Awnings are fixed or retractable shelters attached to the side of an existing home. Fixed awnings are generally made from hard materials such as Suntuf or Colorbond and have posts supporting the end that is not attached to the wall.
Retractable awnings are made from softer, though no less durable materials to allow quick retraction. Retractable awnings have nearly all the benefits of umbrellas but are more convenient as they require little effort to erect or retract. Available in motorised or manually operated versions, the choice is yours.
The next step on from a retractable awning is a retractable roofing system, such as the Tecnic from Absolutely Covered which has a PVC “roof” that is supported by and retracts into a permanent timber or metal-framed pergola structure.
Once mainly rectangular in shape, awnings now come in various shapes including seashell-shaped. And they can be custom made to suit individual requirements. Companies like Outrigger Awnings specialise in custom design work, promising a product that is fully engineered and wind-rated.
Gazebos are perfect for situations where you wish to have permanent shade in a particular area, for example, covering a spa or an entertainment area. Although it is easy enough to build your own gazebo, there are many companies, such as Gazebo Direct and the Tropical Lifestyle Centre, offering kits that you can build yourself or have installed.
Gazebos are typically constructed with between four and 10 sides and can sit on either a concrete slab or a timber floor. Depending on the amount of sun/shade you require, the most effective use of light all year round will be achieved by a north-facing gazebo.
The size will ultimately depend on what you wish to have inside the gazebo. It is best to ensure that everything you want to include will fit inside before construction begins and if you plan on placing a large object inside (such as a spa), make sure it will fit between the posts before the construction is complete. Large gazebos may require council approval.
Because the tropical resort-style backyard is so popular today, thatching is one of the most often-used roofing materials. Weatherproof and with amazing insulating properties, it will keep you cool during the hottest summer day.
A pergola is a permanent structure attached to the side or rear of the house. Whether of timber or metal construction, it can be topped with a variety of materials to provide shade and protection from the elements.
One choice is a sturdy, heat-resistant translucent panelling such as polycarbonate; another is to install an operable louver roofing system.

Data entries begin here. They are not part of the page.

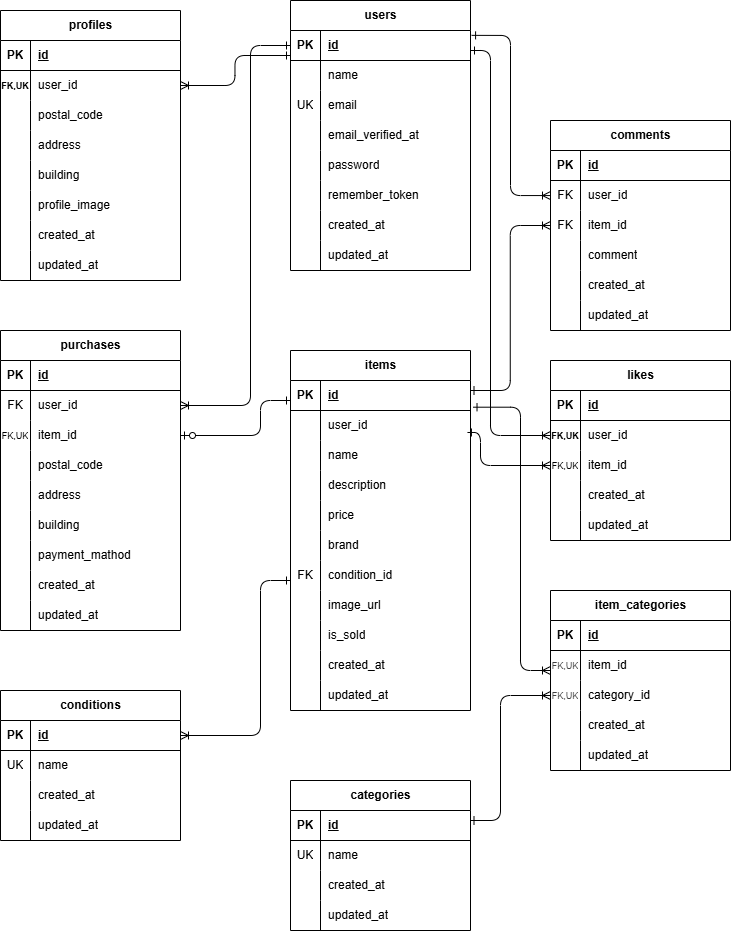
Earlier version of the draw.io export free-market02(背景白).png (yokoda21/free-market). Source tidied: cells renumbered, new cells last; positions are measured from the earlier drawing's top-left corner, leaving out a move shared by most shapes.
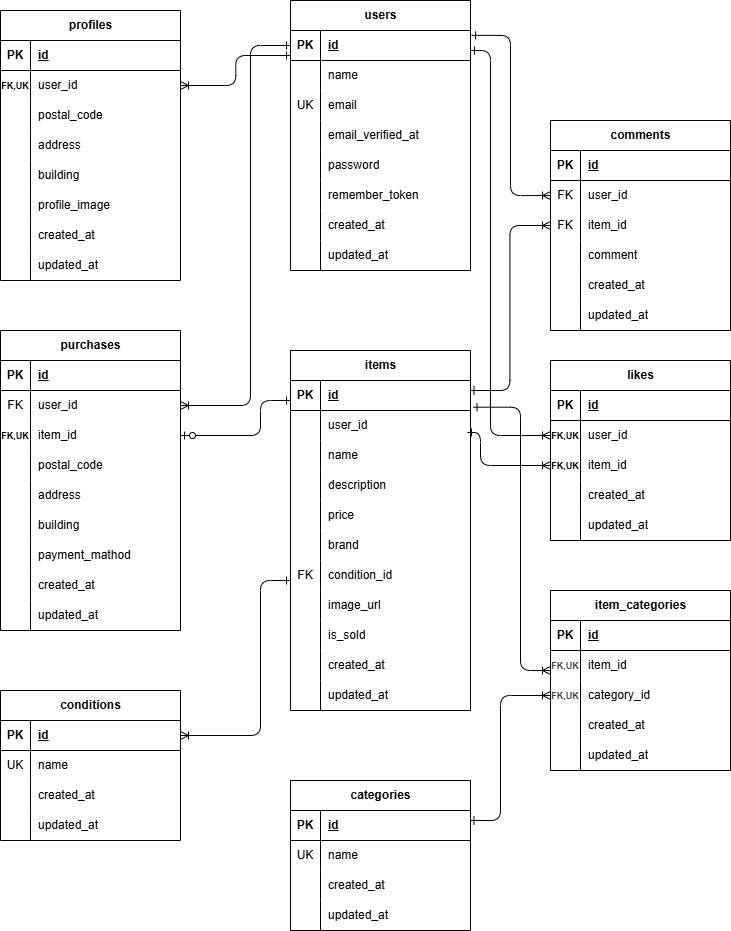
Above is the later version.

Change to the diagram source:
```diff
@@ -335,7 +335,7 @@
     <mxCell id="112" style="shape=tableRow;horizontal=0;startSize=0;swimlaneHead=0;swimlaneBody=0;fillColor=none;points=[[0,0.5],[1,0.5]];portConstraint=eastwest;top=0;left=0;right=0;bottom=0;" parent="105" vertex="1">
       <mxGeometry y="90" width="180" height="30" as="geometry" />
     </mxCell>
-    <mxCell id="113" value="&lt;font style=&quot;font-size: 9px;&quot;&gt;FK,UK&lt;/font&gt;" style="shape=partialRectangle;fillColor=none;top=0;left=0;bottom=0;right=0;overflow=hidden;whiteSpace=wrap;html=1;" parent="112" vertex="1">
+    <mxCell id="113" value="&lt;font style=&quot;font-size: 9px;&quot;&gt;&lt;b&gt;FK,UK&lt;/b&gt;&lt;/font&gt;" style="shape=partialRectangle;fillColor=none;top=0;left=0;bottom=0;right=0;overflow=hidden;whiteSpace=wrap;html=1;" parent="112" vertex="1">
       <mxGeometry width="30" height="30" as="geometry" />
     </mxCell>
     <mxCell id="114" value="item_id" style="shape=partialRectangle;fillColor=none;top=0;left=0;bottom=0;right=0;align=left;spacingLeft=6;overflow=hidden;whiteSpace=wrap;html=1;" parent="112" vertex="1">
@@ -374,7 +374,7 @@
     <mxCell id="125" style="shape=tableRow;horizontal=0;startSize=0;swimlaneHead=0;swimlaneBody=0;fillColor=none;top=0;left=0;right=0;bottom=0;" parent="121" vertex="1">
       <mxGeometry y="60" width="180" height="30" as="geometry" />
     </mxCell>
-    <mxCell id="126" value="&lt;span style=&quot;color: rgb(63, 63, 63); font-size: 9px;&quot;&gt;FK,UK&lt;/span&gt;" style="shape=partialRectangle;fillColor=none;top=0;left=0;bottom=0;right=0;overflow=hidden;whiteSpace=wrap;html=1;" parent="125" vertex="1">
+    <mxCell id="126" value="&lt;span style=&quot;color: rgb(63, 63, 63); font-size: 9px;&quot;&gt;&lt;b&gt;FK,UK&lt;/b&gt;&lt;/span&gt;" style="shape=partialRectangle;fillColor=none;top=0;left=0;bottom=0;right=0;overflow=hidden;whiteSpace=wrap;html=1;" parent="125" vertex="1">
       <mxGeometry width="30" height="30" as="geometry" />
     </mxCell>
     <mxCell id="127" value="item_id" style="shape=partialRectangle;fillColor=none;top=0;left=0;bottom=0;right=0;align=left;spacingLeft=6;overflow=hidden;whiteSpace=wrap;html=1;" parent="125" vertex="1">
@@ -383,7 +383,7 @@
     <mxCell id="128" style="shape=tableRow;horizontal=0;startSize=0;swimlaneHead=0;swimlaneBody=0;fillColor=none;points=[[0,0.5],[1,0.5]];portConstraint=eastwest;top=0;left=0;right=0;bottom=0;" parent="121" vertex="1">
       <mxGeometry y="90" width="180" height="30" as="geometry" />
     </mxCell>
-    <mxCell id="129" value="&lt;span style=&quot;color: rgb(63, 63, 63); font-size: 9px;&quot;&gt;FK,UK&lt;/span&gt;" style="shape=partialRectangle;fillColor=none;top=0;left=0;bottom=0;right=0;overflow=hidden;whiteSpace=wrap;html=1;" parent="128" vertex="1">
+    <mxCell id="129" value="&lt;span style=&quot;color: rgb(63, 63, 63); font-size: 9px;&quot;&gt;&lt;b&gt;FK,UK&lt;/b&gt;&lt;/span&gt;" style="shape=partialRectangle;fillColor=none;top=0;left=0;bottom=0;right=0;overflow=hidden;whiteSpace=wrap;html=1;" parent="128" vertex="1">
       <mxGeometry width="30" height="30" as="geometry" />
     </mxCell>
     <mxCell id="130" value="category_id" style="shape=partialRectangle;fillColor=none;top=0;left=0;bottom=0;right=0;align=left;spacingLeft=6;overflow=hidden;whiteSpace=wrap;html=1;" parent="128" vertex="1">
@@ -509,7 +509,7 @@
     <mxCell id="170" style="shape=tableRow;horizontal=0;startSize=0;swimlaneHead=0;swimlaneBody=0;fillColor=none;points=[[0,0.5],[1,0.5]];portConstraint=eastwest;top=0;left=0;right=0;bottom=0;" parent="163" vertex="1">
       <mxGeometry y="90" width="180" height="30" as="geometry" />
     </mxCell>
-    <mxCell id="171" value="&lt;font style=&quot;font-size: 9px;&quot;&gt;FK,UK&lt;/font&gt;" style="shape=partialRectangle;fillColor=none;top=0;left=0;bottom=0;right=0;overflow=hidden;whiteSpace=wrap;html=1;" parent="170" vertex="1">
+    <mxCell id="171" value="&lt;font style=&quot;font-size: 9px;&quot;&gt;&lt;b&gt;FK,UK&lt;/b&gt;&lt;/font&gt;" style="shape=partialRectangle;fillColor=none;top=0;left=0;bottom=0;right=0;overflow=hidden;whiteSpace=wrap;html=1;" parent="170" vertex="1">
       <mxGeometry width="30" height="30" as="geometry" />
     </mxCell>
     <mxCell id="172" value="item_id" style="shape=partialRectangle;fillColor=none;top=0;left=0;bottom=0;right=0;align=left;spacingLeft=6;overflow=hidden;whiteSpace=wrap;html=1;" parent="170" vertex="1">
```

For solid roofing, you could use the same tiles as your house.
Another choice is to cover the overhead beams of the pergola with a natural shade material such as Natureed from House of Bamboo. This will help keep the sun at bay while providing a lovely filtered light. Natureed can also be placed over or under an existing polycarbonate roof to soften the look and add a touch of natural charm to your outdoor setting.
Or if you really want the au naturel look, train climbing vines to grow over the roof beams.
• If you intend on dining under your shade structure it is advisable to set up your shade area close to your kitchen to avoid long trips with heavy plates.
• Before you select the size of shade you will need, place all of the items, such as tables and chairs, where they would usually sit and then measure the area. It is better to have too much shade than too little.
• If you choose an umbrella as your shade, make sure it is adequately fastened. A heavy umbrella being thrown around in the wind can be very dangerous.
• If shelter from early morning or late afternoon sun will be required, make sure you choose a shade structure that can be tilted; otherwise the sun will sneak in the side.
• If you are choosing an umbrella, make sure it is not too heavy or cumbersome to manoeuvre. If it is too much effort it won’t be used as much.
• When selecting shadecloth, make sure it has adequate UV protection; different colour shadecloths have different levels of protection.